This is also something that you should discuss with her before you consider marriage. You should also discuss the possibility of your moving back to Indonesia with her and the children. You might not want to do it now, but you could change your mind later. Is she going to be willing to do that, and does she understand all the consequences of that decision if something should happen to you there?
(3) One of the things that makes me question whether you are really ready for this mixed marriage is your question of where to have the marriage ceremony. If you two cannot even come up with a compromise solution on such a simple issue, I don’t think you are ready for this marriage. To be valid, a Muslim marriage needs only two male Muslim witnesses, so it does not have to take place in a mosque. I believe a Christian marriage also only requires two Christian witnesses. So you can have the ceremony at the offices of the justice of the peace or in a public park or in a restaurant with a reception following.
(4) You ask, “What does Islam teach that can convince myself, my parents, and my peers that interfaith marriage is permissible and can be successful?” Once again, if you need convincing, then you’re not ready for this marriage. It is clear that interfaith marriage is permissible when it is a Muslim man marrying a Christian or Jewish woman (but not the opposite, i.e., for a Muslim woman to marry a non-Muslim man).
What makes it successful? The same as any other marriage: loving, caring, communicating, mutual respect. But in a mixed marriage it is even more important that you both discuss issues relating to religion and child rearing before marriage. And you should both enter the marriage with respect for the other’s beliefs but with no intention to change the other person, and no expectation that the other will change.
Also remember that you are considering not only an interfaith marriage, but an intercultural one. Another thing to consider is the role of grandparents, aunts and uncles. If your family is in Indonesia and her family in the States, your children will likely be influenced by her family (unless they live far away).
The children have a right to know and interact with their maternal relatives, but this can cause problems if her family insists on teaching Christianity to the children. All of these issues, and others, must be considered before deciding on this marriage. Please read the links provided at the bottom of this answer for more information.

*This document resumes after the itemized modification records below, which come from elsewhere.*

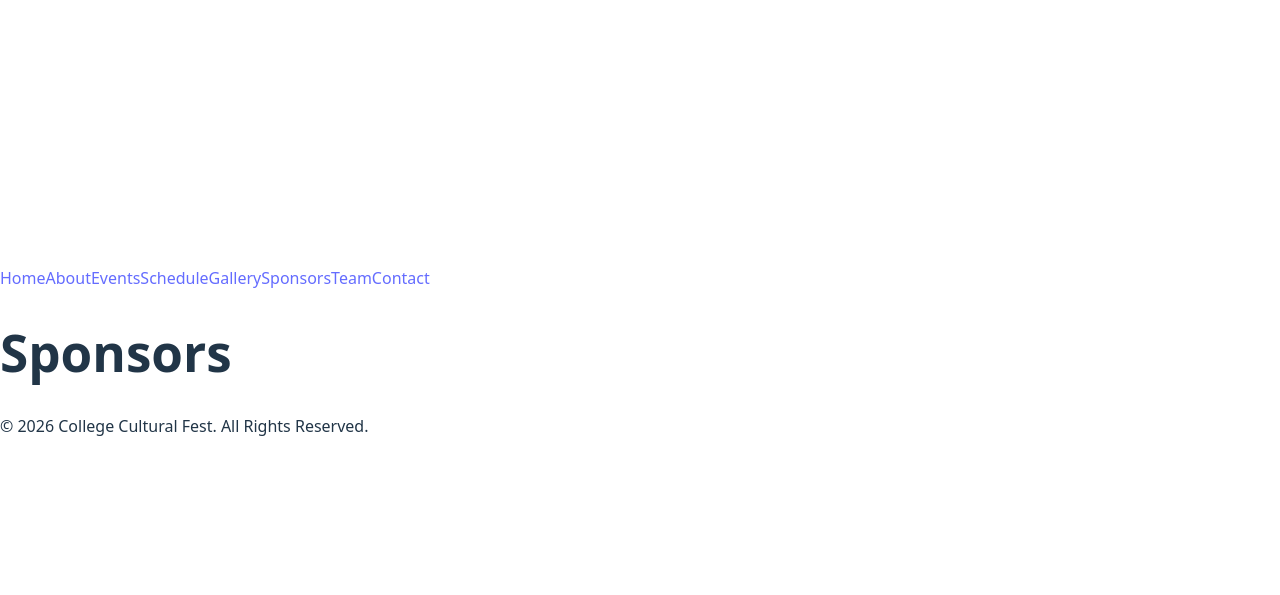
Repository: mridang-iiitu/Mridang-2k26
Page: /sponsors
These files come from the project's save history. The page is drawn as it stood at one moment and after the next save; the edit follows.
The browser window is 1280 px wide. The pictures show the whole page.
The project was rebuilt for these pictures with package versions that can differ from the ones it lists, and the page was loaded fresh each time. Also part of the build but not shown: vite.config.js, src/pages/Home.jsx, src/pages/About.jsx, src/pages/Events.jsx, src/pages/Schedule.jsx, src/pages/Gallery.jsx, src/pages/Team.jsx, src/pages/Contact.jsx.

Above is the page before, as saved 2026-08-03 13:34:34.

### src/App.jsx
import { BrowserRouter, Routes, Route } from "react-router-dom";

import Navbar from "./components/Navbar";
import Footer from "./components/Footer";

import Home from "./pages/Home";
import About from "./pages/About";
import Events from "./pages/Events";
import Schedule from "./pages/Schedule";
import Gallery from "./pages/Gallery";
import Sponsors from "./pages/Sponsors";
import Team from "./pages/Team";
import Contact from "./pages/Contact";

export default function App() {
  return (
    <BrowserRouter>
      <Navbar />

      <Routes>
        <Route path="/" element={<Home />} />
        <Route path="/about" element={<About />} />
        <Route path="/events" element={<Events />} />
        <Route path="/schedule" element={<Schedule />} />
        <Route path="/gallery" element={<Gallery />} />
        <Route path="/sponsors" element={<Sponsors />} />
        <Route path="/team" element={<Team />} />
        <Route path="/contact" element={<Contact />} />
      </Routes>

      <Footer />
    </BrowserRouter>
  );
}

### src/components/Navbar.jsx
import { Link } from "react-router-dom";

export default function Navbar() {
  return (
    <nav className="bg-gray-900 text-white px-8 py-4 flex gap-6">
      <Link to="/">Home</Link>
      <Link to="/about">About</Link>
      <Link to="/events">Events</Link>
      <Link to="/schedule">Schedule</Link>
      <Link to="/gallery">Gallery</Link>
      <Link to="/sponsors">Sponsors</Link>
      <Link to="/team">Team</Link>
      <Link to="/contact">Contact</Link>
    </nav>
  );
}

### src/components/Footer.jsx
export default function Footer() {
  return (
    <footer className="bg-gray-900 text-white text-center py-6">
      <p>© 2026 College Cultural Fest. All Rights Reserved.</p>
    </footer>
  );
}

### src/pages/Sponsors.jsx
export default function Sponsors() {
  return (
    <div className="min-h-screen p-10">
      <h1 className="text-4xl font-bold">Sponsors</h1>
    </div>
  );
}

Loaded but not shown: index.html (common file); src/main.jsx (common file); src/index.css (common file)

After the next save:
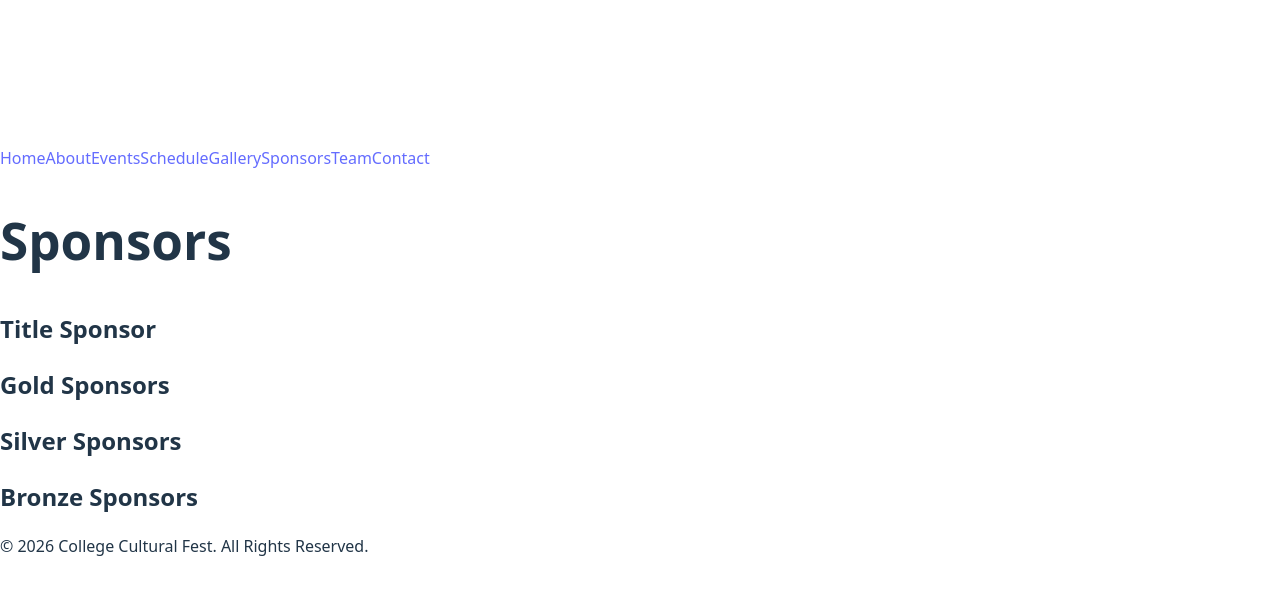
Saved 9 s later.
--- a/src/pages/Sponsors.jsx
+++ b/src/pages/Sponsors.jsx
@@ -1,7 +1,27 @@
 export default function Sponsors() {
   return (
-    <div className="min-h-screen p-10">
-      <h1 className="text-4xl font-bold">Sponsors</h1>
-    </div>
+    <main>
+
+      <section>
+        <h1>Sponsors</h1>
+      </section>
+
+      <section>
+        <h2>Title Sponsor</h2>
+      </section>
+
+      <section>
+        <h2>Gold Sponsors</h2>
+      </section>
+
+      <section>
+        <h2>Silver Sponsors</h2>
+      </section>
+
+      <section>
+        <h2>Bronze Sponsors</h2>
+      </section>
+
+    </main>
   );
 }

Please make your decision after praying lots ofIstikharah Prayer (prayer asking God to help you make the right choice).